Your audiobook is waiting…

Murder in the Lincoln White House

Narrated by: Barry Press
Length: 10 hrs and 45 mins
4 out of 5 stars (18 ratings)

$14.95/month after 30 days. Cancel anytime.

OR
In Cart

Publisher's Summary

On March 4, 1861, the air at the inaugural ball is charged with hope and apprehension. The last thing anyone wants is any sort of hitch in the proceedings, so Lincoln's trusted entourage is on their guard: Allan Pinkerton, head of the president's security team, is wary of potential assassins, and Lincoln's oldest friend, Joshua Speed, is by his side, along with Speed's nephew, Adam Quinn, a jack-of-all-trades who's been called back from the Kansas frontier to serve as Lincoln's assistant.

But despite the tight security, trouble comes anyway: a man is found stabbed to death in a nearby room, only yards from the president.
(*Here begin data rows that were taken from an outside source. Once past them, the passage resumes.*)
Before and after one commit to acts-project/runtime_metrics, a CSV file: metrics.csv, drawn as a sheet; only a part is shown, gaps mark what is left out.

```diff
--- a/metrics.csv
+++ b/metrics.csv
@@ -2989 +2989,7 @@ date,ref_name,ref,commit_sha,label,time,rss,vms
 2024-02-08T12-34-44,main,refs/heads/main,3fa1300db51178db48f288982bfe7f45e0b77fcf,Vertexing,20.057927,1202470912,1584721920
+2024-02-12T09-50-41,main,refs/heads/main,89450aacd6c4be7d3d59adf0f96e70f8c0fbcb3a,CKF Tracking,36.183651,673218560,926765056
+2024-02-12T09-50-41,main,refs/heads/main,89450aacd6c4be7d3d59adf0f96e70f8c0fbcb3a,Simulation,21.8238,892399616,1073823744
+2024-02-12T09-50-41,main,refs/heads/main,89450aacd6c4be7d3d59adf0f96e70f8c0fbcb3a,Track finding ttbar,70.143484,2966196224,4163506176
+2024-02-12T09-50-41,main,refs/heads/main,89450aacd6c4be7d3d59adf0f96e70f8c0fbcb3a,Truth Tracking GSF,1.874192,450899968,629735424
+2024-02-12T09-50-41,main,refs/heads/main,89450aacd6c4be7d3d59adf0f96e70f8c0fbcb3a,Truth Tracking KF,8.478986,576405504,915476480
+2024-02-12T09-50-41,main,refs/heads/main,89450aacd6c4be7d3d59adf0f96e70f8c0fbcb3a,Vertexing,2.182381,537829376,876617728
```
Not wishing to cause alarm, Lincoln dispatches young Quinn - instead of the high-profile Pinkerton - to discreetly investigate. Soon enough, Quinn is relying on the observation skills he developed as a scout and on unexpected allies - a determined female journalist and a free man of color - as he navigates high society, political personages, and a city preparing for war in order to solve the murder if he is to protect the president he's pledged to serve.

©2017 C. M. Gleason (P)2017 Dreamscape Media, LLC

What members say

Average Customer Ratings

Overall

  • 4 out of 5 stars
  • 5 Stars
    8
  • 4 Stars
    5
  • 3 Stars
    4
  • 2 Stars
    1
  • 1 Stars
    0

Performance

  • 4 out of 5 stars
  • 5 Stars
    10
  • 4 Stars
    2
  • 3 Stars
    3
  • 2 Stars
    3
  • 1 Stars
    0

Story

  • 4 out of 5 stars
  • 5 Stars
    9
  • 4 Stars
    4
  • 3 Stars
    2
  • 2 Stars
    3
  • 1 Stars
    0
Sort by:
  • Overall
    5 out of 5 stars
  • Performance
    5 out of 5 stars
  • Story
    5 out of 5 stars

frequent audible listener

enjoyed it very much from historical perspective and enjoyed plot and narrative would like more follow upstoriedwith main characters

2 of 2 people found this review helpful

  • Overall
    5 out of 5 stars
  • Performance
    5 out of 5 stars
  • Story
    5 out of 5 stars

Fantastic historical mystery!

In Murder in the Lincoln White House by C.M. Gleason, it’s Inauguration Day, 1861, and Adam Quinn is busy patrolling the Inauguration Ball in response to threats against the new President. He spies a couple suspicious people when he gets cornered by a young woman eager to dance with him. Just as Adam goes to get the Southern belle some lemonade, he gets called over urgently by Mr. Pinkerton. A local man has found the murdered body of Custer Billings, another local, and a reporter is hiding in the closet where Quinn finds the dagger belonging to the father of Quinn’s dancing partner. Chasing after the fleeing reporter, Quinn is startled to discover that Mr. Henry Altman is actually Miss Sophie Gates.

Soon Abraham Lincoln assigns the job of investigating the murder to Quinn, who finds himself entangled with both women as he works towards his goal. Assembling a motley assortment of deputies, including the two women, a free black doctor, a 12-year-old Irish boy, and even a chicken, Quinn gets closer to the solution. But then when the witness in the first murder is found stabbed in the White House itself, Quinn’s job becomes all the more urgent. He must race to locate the murderer.

I highly enjoyed getting to listen to Murder in the Lincoln White House. The book is highly compelling and has a strong plot with multiple strands that weave together to form a unified story in the end. I loved the historical details that bring to life the world of Washington, D C. on the eve of the Civil War. We see the restrictions placed upon African Americans, even free ones, as well as just how different and undeveloped the capital city was 70 years after its founding. The book drew me in and gripped me without letting me go until the final sentence.

Barry Press does an excellent job of giving this book life as he performs the audio edition. With accents that effectively depict the various regions of the U.S. represented in this book, Press makes the characters seem highly real. He works well with the original text to build up the tension and draw listeners more and more into the story.

Murder in the Lincoln White House proved to be an excellent audiobook that kept me riveted. However, it was not so dramatic that it would be classified as a thriller, a genre that does not interest me. I thought the setting fascinating and the characters easy to connect with. I highly recommend this book to any lovers of mystery or historical fiction and give it five stars.

1 of 1 people found this review helpful